**WHAT THIS TASK INVOLVES**. Extract all lines in the data that contain the word "subgraph".

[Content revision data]

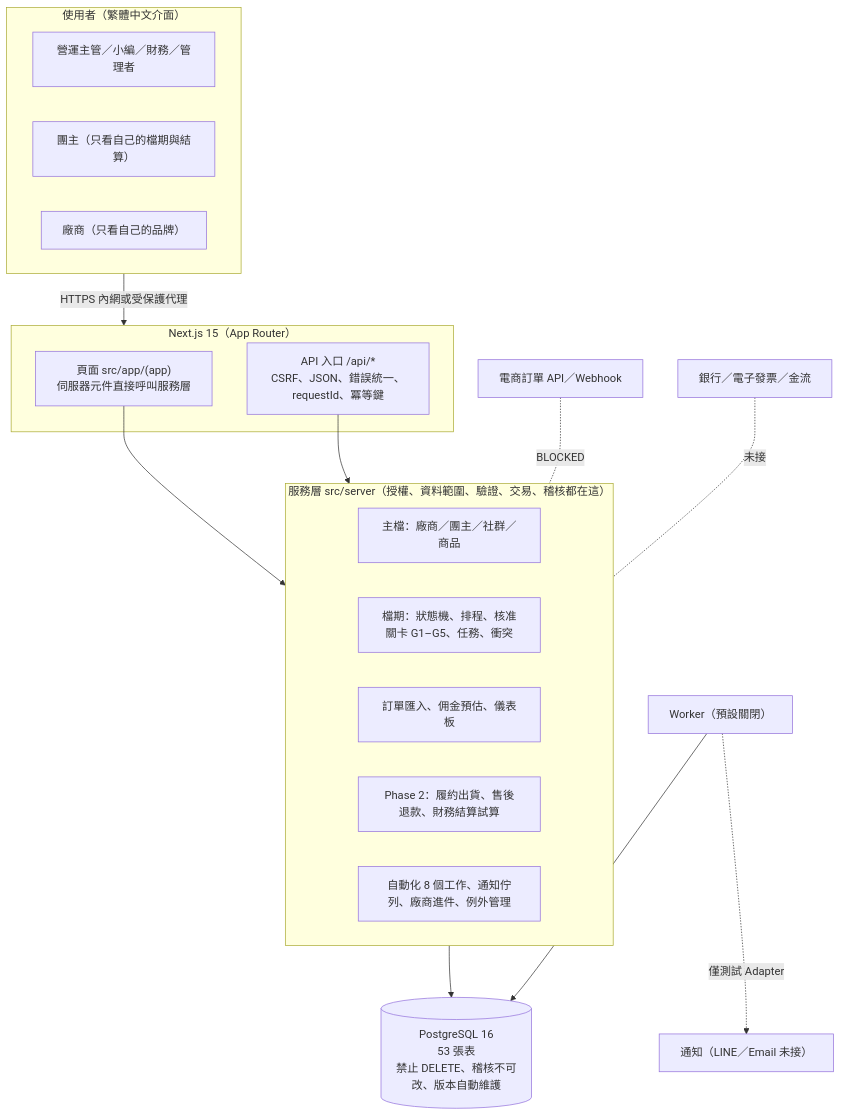
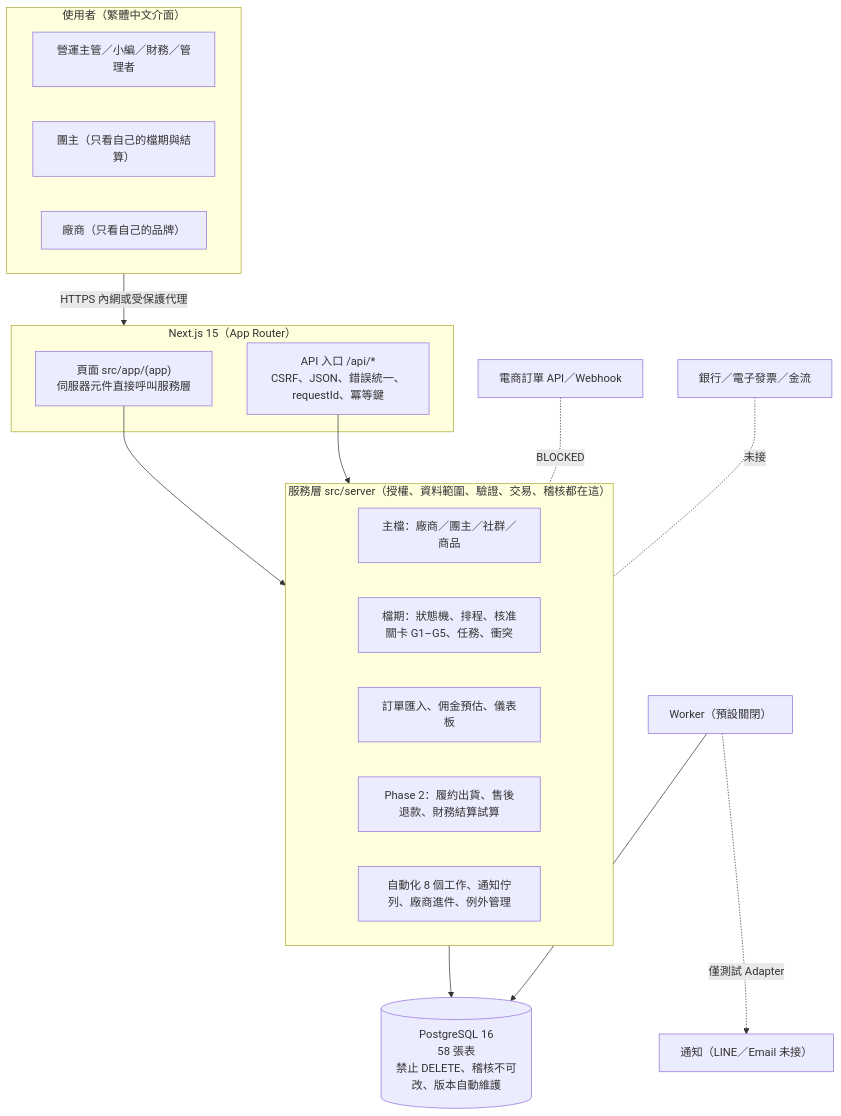
Before and after one commit to ws19135/group-buying-operations: the first of 3 diagrams in README.md, drawn with Mermaid. The commit also changed other lines of this file and 73 other files, not shown here.

````diff
--- a/README.md
+++ b/README.md
@@ -38,27 +38,27 @@
 ```mermaid
 flowchart TB
   subgraph Users["使用者（繁體中文介面）"]
     A1["營運主管／小編／財務／管理者"]
     A2["團主（只看自己的檔期與結算）"]
     A3["廠商（只看自己的品牌）"]
   end
   Users -->|HTTPS 內網或受保護代理| Web
   subgraph Web["Next.js 15（App Router）"]
     P["頁面 src/app/(app)<br/>伺服器元件直接呼叫服務層"]
     R["API 入口 /api/*<br/>CSRF、JSON、錯誤統一、requestId、冪等鍵"]
   end
   P --> S
   R --> S
   subgraph S["服務層 src/server（授權、資料範圍、驗證、交易、稽核都在這）"]
     M1["主檔：廠商／團主／社群／商品"]
     M2["檔期：狀態機、排程、核准關卡 G1–G5、任務、衝突"]
     M3["訂單匯入、佣金預估、儀表板"]
     M4["Phase 2：履約出貨、售後退款、財務結算試算"]
     M5["自動化 8 個工作、通知佇列、廠商進件、例外管理"]
   end
-  S --> DB[("PostgreSQL 16<br/>53 張表<br/>禁止 DELETE、稽核不可改、版本自動維護")]
+  S --> DB[("PostgreSQL 16<br/>58 張表<br/>禁止 DELETE、稽核不可改、版本自動維護")]
   W["Worker（預設關閉）"] --> DB
   W -.->|僅測試 Adapter| N["通知（LINE／Email 未接）"]
   X1["電商訂單 API／Webhook"] -.-|BLOCKED| S
   X2["銀行／電子發票／金流"] -.-|未接| S
 ```
````
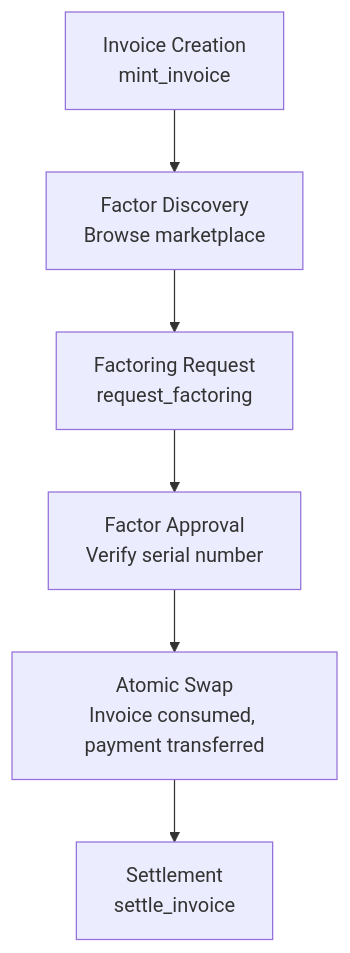
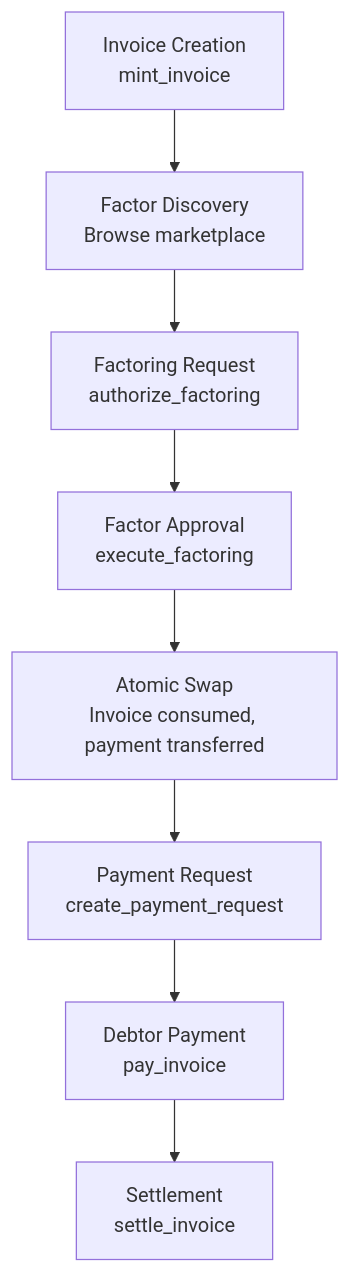
One commit to imajus/zk-factor changed the first of 3 diagrams in docs/PRD.md. Above: the diagram before and after it, drawn with Mermaid. The commit also changed other lines of this file and 14 other files, not shown here.

Commit message:
feat: use private records owned directly by the debtor's address for encrypted on-chain invoice obligations + update docs

````diff
--- a/docs/PRD.md
+++ b/docs/PRD.md
@@ -126,11 +133,13 @@
 ```mermaid
 flowchart TD
     A[Invoice Creation<br/>mint_invoice]
     B[Factor Discovery<br/>Browse marketplace]
-    C[Factoring Request<br/>request_factoring]
-    D[Factor Approval<br/>Verify serial number]
+    C[Factoring Request<br/>authorize_factoring]
+    D[Factor Approval<br/>execute_factoring]
     E[Atomic Swap<br/>Invoice consumed, payment transferred]
-    F[Settlement<br/>settle_invoice]
+    F[Payment Request<br/>create_payment_request]
+    G[Debtor Payment<br/>pay_invoice]
+    H[Settlement<br/>settle_invoice]
 
-    A --> B --> C --> D --> E --> F
+    A --> B --> C --> D --> E --> F --> G --> H
 ```
````
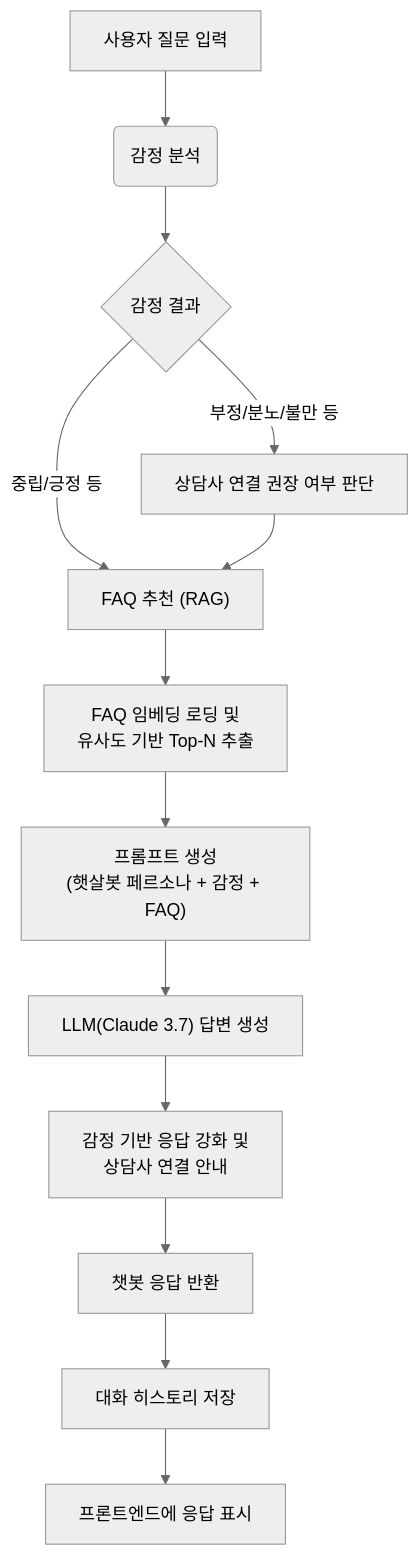
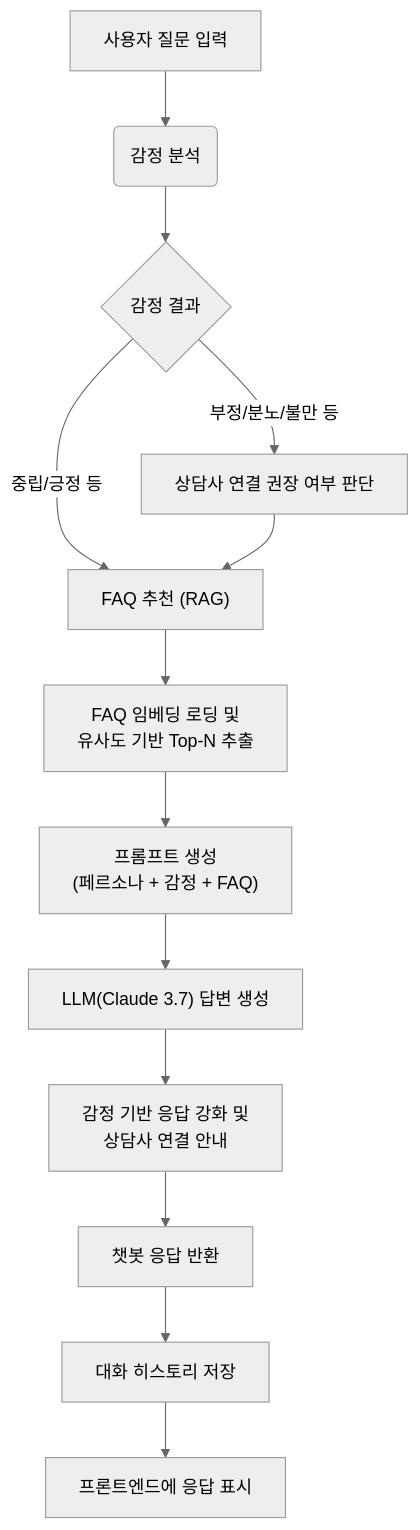
Before and after one commit to tearslunar/chatbot: the diagram in README.md, drawn with Mermaid (neutral theme).

````diff
--- a/README.md
+++ b/README.md
@@ -5,30 +5,30 @@
 ```mermaid
 flowchart TD
     %% 1. 노드(상자)들을 각각 한 줄에 하나씩 정의합니다.
     A[사용자 질문 입력]
     B(감정 분석)
     C{감정 결과}
     D[상담사 연결 권장 여부 판단]
     E["FAQ 추천 (RAG)"]
     F[FAQ 임베딩 로딩 및<br>유사도 기반 Top-N 추출]
-    G["프롬프트 생성<br>(햇살봇 페르소나 + 감정 + FAQ)"]
+    G["프롬프트 생성<br>(페르소나 + 감정 + FAQ)"]
     H["LLM(Claude 3.7) 답변 생성"]
     I[감정 기반 응답 강화 및<br>상담사 연결 안내]
     J[챗봇 응답 반환]
     K[대화 히스토리 저장]
     L[프론트엔드에 응답 표시]
 
     %% 2. 정의된 노드들을 화살표로 연결합니다.
     A --> B
     B --> C
     C -- "부정/분노/불만 등" --> D
     C -- "중립/긍정 등" --> E
     D --> E
     E --> F
     F --> G
     G --> H
     H --> I
     I --> J
     J --> K
     K --> L
 ```
````
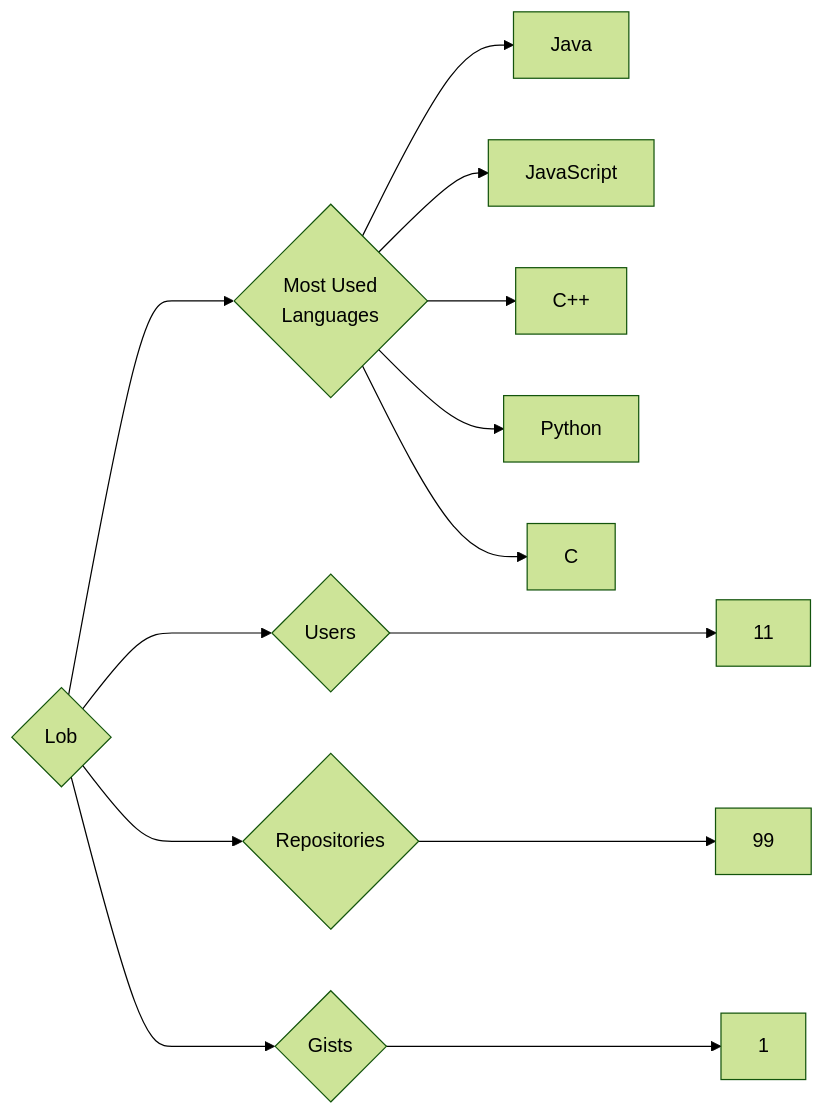
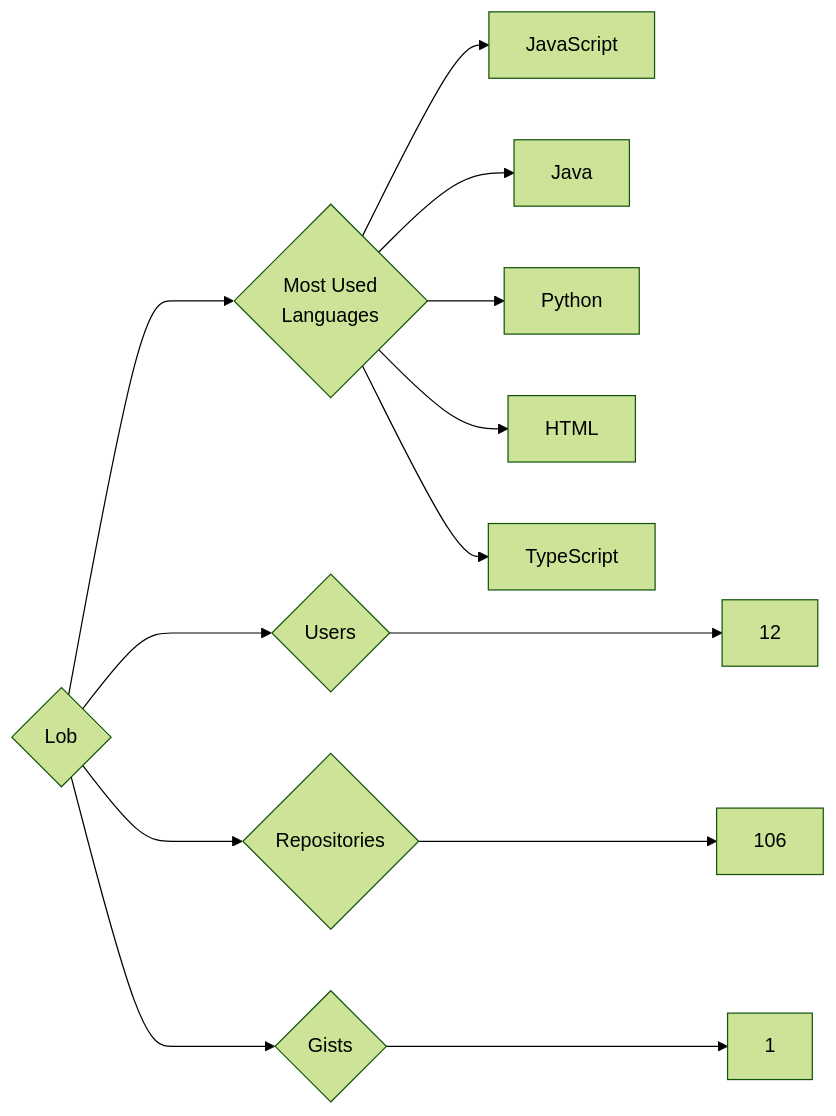
The diagram in targets/Lob/README.md (trickest/insiders), drawn with Mermaid (forest theme) before and after one commit. The commit also changed 750 other files, not shown here.

````diff
--- a/targets/Lob/README.md
+++ b/targets/Lob/README.md
@@ -3,13 +3,13 @@
 ```mermaid
 graph LR
 COMPANY_NAME{Lob}
-COMPANY_NAME ---> U{Users} ---> UN[11]
-COMPANY_NAME ---> R{Repositories} ---> RN[99]
+COMPANY_NAME ---> U{Users} ---> UN[12]
+COMPANY_NAME ---> R{Repositories} ---> RN[106]
 COMPANY_NAME ---> G{Gists} ---> GN[1]
 COMPANY_NAME ---> ML{Most Used<br>Languages}
+ML --> JavaScript[JavaScript]
 ML --> Java[Java]
-ML --> JavaScript[JavaScript]
-ML --> C++[C++]
 ML --> Python[Python]
-ML --> C[C]
+ML --> HTML[HTML]
+ML --> TypeScript[TypeScript]
 ```
````
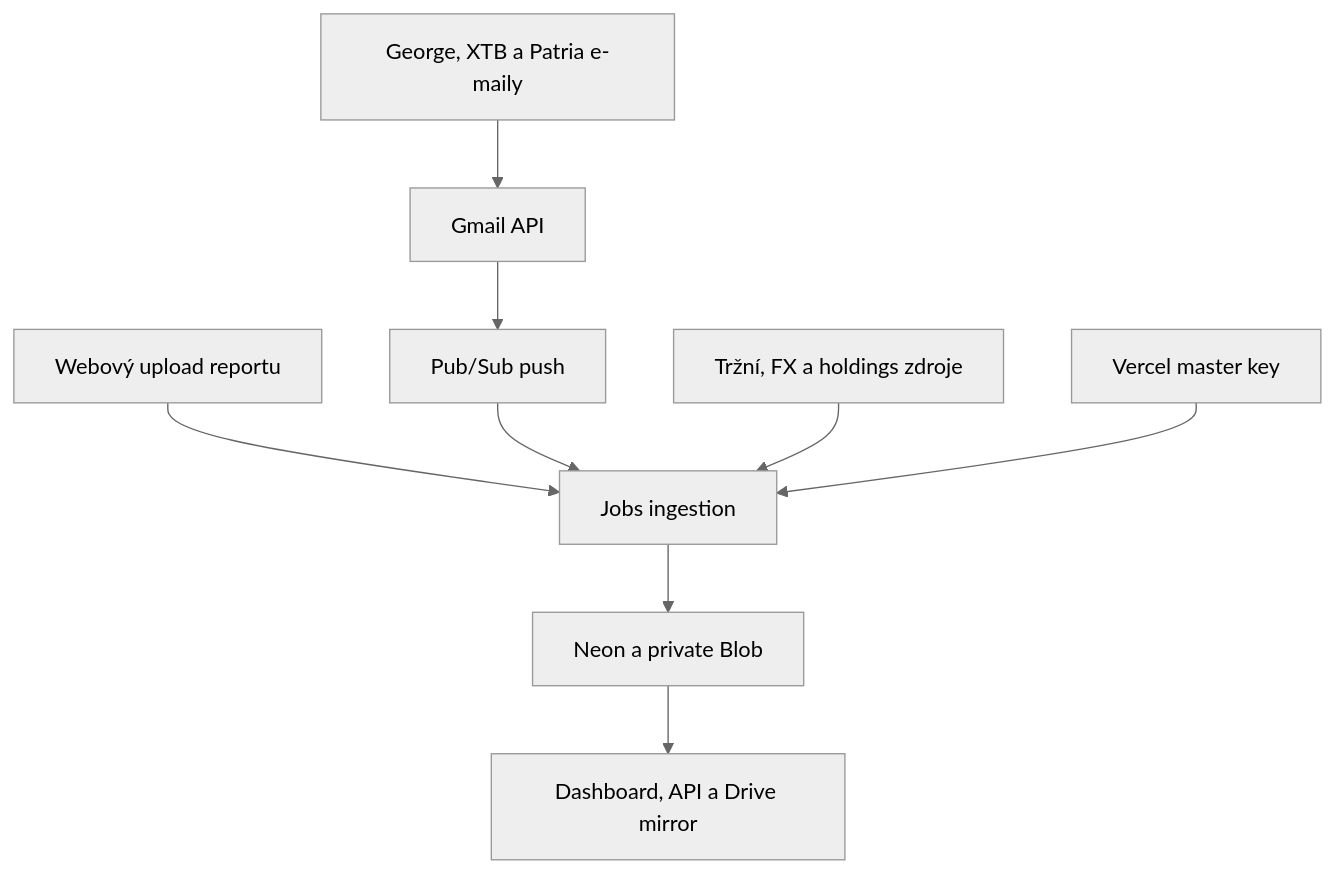
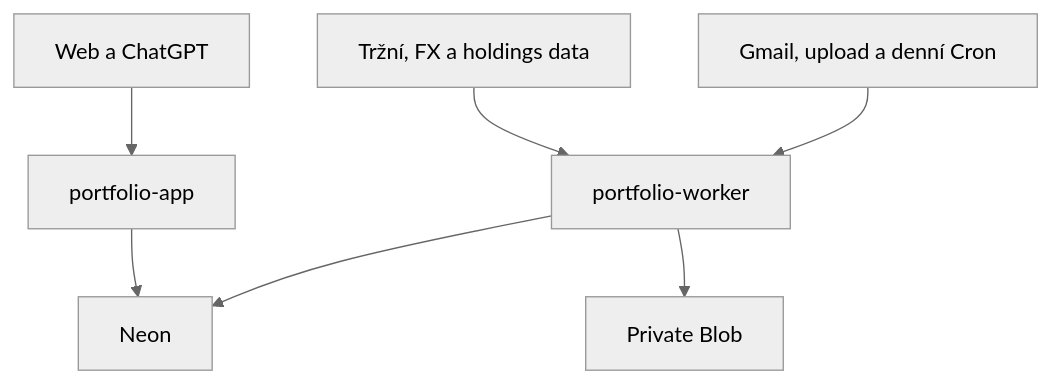
Before and after one commit to jgillern/portfolio: the second of 2 diagrams in README.md, drawn with Mermaid (neutral theme). The commit also changed other lines of this file, not shown here.

Commit message:
docs: simplify portfolio tracker architecture

````diff
--- a/README.md
+++ b/README.md
@@ -466,11 +460,9 @@
 ```mermaid
 flowchart TD
-    A["George, XTB a Patria e-maily"] --> B["Gmail API"]
-    B --> C["Pub/Sub push"]
-    D["Webový upload reportu"] --> E["Jobs ingestion"]
-    C --> E
-    F["Tržní, FX a holdings zdroje"] --> E
-    G["Vercel master key"] --> E
-    E --> H["Neon a private Blob"]
-    H --> I["Dashboard, API a Drive mirror"]
+    A["Gmail, upload a denní Cron"] --> B["portfolio-worker"]
+    C["Tržní, FX a holdings data"] --> B
+    B --> D["Neon"]
+    B --> G["Private Blob"]
+    E["Web a ChatGPT"] --> F["portfolio-app"]
+    F --> D
 ```
````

**COMPLETED EXERCISE**.
   subgraph Users["使用者（繁體中文介面）"]
   subgraph Web["Next.js 15（App Router）"]
   subgraph S["服務層 src/server（授權、資料範圍、驗證、交易、稽核都在這）"]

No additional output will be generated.